Analysing this further, I guess it is a correct conclusion that consumption is an activity I have gotten used to and it is strange to suddenly not do it anymore. It also changes my habits and forces me to rethink. Like, it costs me to live - whay can I even do for free? Except for enjoying the freezing nature. And even when I get something second hand, I still consume, right? At this point I have to start inventing things out of what I have (and I do have things to make things of). And how do we make a balance between a stable consumption to avoid economic crises, but without overdoing it and being environmentally friendly at the same time? And what if everybody just started consuming (buying) less, everybody at once? On a second thought, never mind that. We consume unevenly from the start, so while me consuming even less is doable, making somebody else to consume less could mean pure starvation. Instead, we should be discussing changes in habits.
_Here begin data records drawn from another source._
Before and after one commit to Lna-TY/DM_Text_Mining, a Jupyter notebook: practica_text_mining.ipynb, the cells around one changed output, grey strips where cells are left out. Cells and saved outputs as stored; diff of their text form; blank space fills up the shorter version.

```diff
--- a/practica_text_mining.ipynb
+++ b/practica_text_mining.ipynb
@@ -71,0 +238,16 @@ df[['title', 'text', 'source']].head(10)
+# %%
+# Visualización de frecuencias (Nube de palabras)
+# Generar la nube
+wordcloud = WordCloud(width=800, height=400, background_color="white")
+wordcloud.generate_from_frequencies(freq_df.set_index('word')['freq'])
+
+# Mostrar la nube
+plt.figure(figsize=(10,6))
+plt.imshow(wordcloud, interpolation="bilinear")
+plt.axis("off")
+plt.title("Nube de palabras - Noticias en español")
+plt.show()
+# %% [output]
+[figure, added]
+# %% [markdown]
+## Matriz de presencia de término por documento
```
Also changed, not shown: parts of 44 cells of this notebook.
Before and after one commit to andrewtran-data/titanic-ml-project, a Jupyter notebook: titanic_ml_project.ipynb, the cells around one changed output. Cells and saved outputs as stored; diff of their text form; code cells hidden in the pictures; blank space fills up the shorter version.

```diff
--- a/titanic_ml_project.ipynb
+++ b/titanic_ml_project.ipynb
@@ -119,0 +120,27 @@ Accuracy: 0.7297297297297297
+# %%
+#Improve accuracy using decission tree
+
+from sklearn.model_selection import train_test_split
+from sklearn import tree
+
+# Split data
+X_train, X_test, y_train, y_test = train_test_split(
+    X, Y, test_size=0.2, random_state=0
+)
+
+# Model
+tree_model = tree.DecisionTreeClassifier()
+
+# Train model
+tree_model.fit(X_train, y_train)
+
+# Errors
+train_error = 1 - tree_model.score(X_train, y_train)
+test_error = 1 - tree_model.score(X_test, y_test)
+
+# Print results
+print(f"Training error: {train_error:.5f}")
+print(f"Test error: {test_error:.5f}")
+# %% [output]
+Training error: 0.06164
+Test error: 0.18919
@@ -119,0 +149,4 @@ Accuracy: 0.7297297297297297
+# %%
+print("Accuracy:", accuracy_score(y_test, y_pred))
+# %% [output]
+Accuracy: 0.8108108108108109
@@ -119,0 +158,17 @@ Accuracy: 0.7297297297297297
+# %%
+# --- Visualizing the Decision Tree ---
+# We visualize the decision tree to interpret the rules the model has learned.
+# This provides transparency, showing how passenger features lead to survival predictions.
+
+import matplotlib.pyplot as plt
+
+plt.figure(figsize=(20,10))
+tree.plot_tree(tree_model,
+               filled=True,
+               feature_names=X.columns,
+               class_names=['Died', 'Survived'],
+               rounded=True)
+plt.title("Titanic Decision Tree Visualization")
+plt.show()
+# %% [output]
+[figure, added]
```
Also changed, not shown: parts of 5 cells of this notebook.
Day twelve, I have a sleepover at a friend's place and we make dinner (my friends keep saving me - a local and global social network is, as we see, invaluable. I do try to carefully explain each time that I am happy to bring the food I have at home to contribute to the dish).
Another thought: when does one draw the line between me just consuming and being a person of culture, in so doing by expressing taste and personality by buying something borderline useless but at the same time adding maximised cozyness to a home? And friend's input: there is a pyramide that shows what people are thinking depending on where they are. Anybody with time and strength enough for philosophy is doing well; the others are focused on searching for food. After that stops being a priority, philosophy bubbles up. This is why it is hard to rationally (off topic, a definiton that in itself has gotten criticism) discuss something with a hungry person.
Still same day: the friend who invited me for dinner earlier but lost her voice got her voice back and we are supposed to have dinner day thirteen. She suggests that she could cook something on a very tight budget to give me inspiration. Turns out that her general rule of thumb is to not make each meal cost more than ten crowns. With peas and lentils as a base, it is perfectly possible.